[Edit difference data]
-- -- --

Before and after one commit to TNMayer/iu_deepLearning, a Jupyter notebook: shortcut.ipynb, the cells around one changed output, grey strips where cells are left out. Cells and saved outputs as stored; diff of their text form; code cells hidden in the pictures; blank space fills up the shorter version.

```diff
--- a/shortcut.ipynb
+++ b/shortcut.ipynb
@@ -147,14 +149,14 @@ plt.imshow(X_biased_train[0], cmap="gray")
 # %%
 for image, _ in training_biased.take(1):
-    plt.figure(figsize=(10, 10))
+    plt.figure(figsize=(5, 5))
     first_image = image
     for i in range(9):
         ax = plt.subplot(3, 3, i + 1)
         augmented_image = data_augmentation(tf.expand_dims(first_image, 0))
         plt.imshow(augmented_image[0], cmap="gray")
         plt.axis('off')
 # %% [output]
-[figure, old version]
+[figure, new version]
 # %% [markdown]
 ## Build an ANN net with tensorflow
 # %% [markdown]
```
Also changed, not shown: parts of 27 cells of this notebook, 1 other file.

-- -- --

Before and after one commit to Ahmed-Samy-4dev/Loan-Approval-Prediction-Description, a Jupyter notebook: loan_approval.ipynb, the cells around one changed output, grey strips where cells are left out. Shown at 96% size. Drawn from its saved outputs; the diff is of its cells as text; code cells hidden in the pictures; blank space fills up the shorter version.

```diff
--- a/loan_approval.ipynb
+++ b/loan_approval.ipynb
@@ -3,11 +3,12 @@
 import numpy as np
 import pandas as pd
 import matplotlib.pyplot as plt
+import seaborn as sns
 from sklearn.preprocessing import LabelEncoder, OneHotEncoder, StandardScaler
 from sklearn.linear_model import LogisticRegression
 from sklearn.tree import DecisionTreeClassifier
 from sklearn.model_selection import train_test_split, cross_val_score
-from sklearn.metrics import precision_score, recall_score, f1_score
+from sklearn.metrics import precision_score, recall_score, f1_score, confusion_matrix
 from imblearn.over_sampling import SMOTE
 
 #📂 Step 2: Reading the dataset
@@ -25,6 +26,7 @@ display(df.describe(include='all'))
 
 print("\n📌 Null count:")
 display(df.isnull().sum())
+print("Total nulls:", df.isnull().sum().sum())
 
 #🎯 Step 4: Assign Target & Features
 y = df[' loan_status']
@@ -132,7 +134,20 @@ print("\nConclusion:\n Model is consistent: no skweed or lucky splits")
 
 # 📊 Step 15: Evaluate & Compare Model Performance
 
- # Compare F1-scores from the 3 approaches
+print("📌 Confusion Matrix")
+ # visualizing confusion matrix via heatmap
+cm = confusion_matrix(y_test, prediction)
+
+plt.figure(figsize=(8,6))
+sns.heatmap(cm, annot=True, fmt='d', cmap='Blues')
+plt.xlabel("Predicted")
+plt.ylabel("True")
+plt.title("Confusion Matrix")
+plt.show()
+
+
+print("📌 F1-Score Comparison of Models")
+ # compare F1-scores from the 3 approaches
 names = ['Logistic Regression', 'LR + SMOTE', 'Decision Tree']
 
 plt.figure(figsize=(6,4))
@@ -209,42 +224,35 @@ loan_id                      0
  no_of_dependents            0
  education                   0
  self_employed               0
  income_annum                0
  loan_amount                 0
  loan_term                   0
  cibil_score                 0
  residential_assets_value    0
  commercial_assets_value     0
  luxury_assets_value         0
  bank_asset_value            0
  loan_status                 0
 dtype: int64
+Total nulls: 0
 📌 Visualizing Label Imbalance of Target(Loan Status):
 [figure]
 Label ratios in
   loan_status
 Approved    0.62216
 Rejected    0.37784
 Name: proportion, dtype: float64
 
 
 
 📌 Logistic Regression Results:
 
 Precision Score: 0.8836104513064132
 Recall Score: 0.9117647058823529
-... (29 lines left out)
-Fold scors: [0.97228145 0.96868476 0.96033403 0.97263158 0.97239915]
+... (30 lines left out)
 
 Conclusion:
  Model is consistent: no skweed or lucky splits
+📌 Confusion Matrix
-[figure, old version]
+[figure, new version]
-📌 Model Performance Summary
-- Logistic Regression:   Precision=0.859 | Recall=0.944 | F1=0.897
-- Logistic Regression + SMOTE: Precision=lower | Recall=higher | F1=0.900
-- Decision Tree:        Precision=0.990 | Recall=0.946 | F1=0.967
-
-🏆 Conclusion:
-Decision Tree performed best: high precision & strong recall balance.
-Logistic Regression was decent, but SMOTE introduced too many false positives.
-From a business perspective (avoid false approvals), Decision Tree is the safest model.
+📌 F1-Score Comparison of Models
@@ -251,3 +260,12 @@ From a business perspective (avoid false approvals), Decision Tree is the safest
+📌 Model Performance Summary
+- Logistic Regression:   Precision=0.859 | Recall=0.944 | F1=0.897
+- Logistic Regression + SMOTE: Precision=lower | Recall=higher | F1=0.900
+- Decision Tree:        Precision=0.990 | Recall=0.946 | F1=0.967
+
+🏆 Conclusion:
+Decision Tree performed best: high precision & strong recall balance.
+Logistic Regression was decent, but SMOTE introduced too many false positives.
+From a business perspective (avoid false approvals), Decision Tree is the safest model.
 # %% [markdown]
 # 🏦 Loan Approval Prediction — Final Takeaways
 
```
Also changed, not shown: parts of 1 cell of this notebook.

-- -- --

[TASK DIRECTIONS]
Identify each line in the entries with the word "figsize" and copy it.

[SOLUTION]
-    plt.figure(figsize=(10, 10))
+    plt.figure(figsize=(5, 5))
+plt.figure(figsize=(8,6))
 plt.figure(figsize=(6,4))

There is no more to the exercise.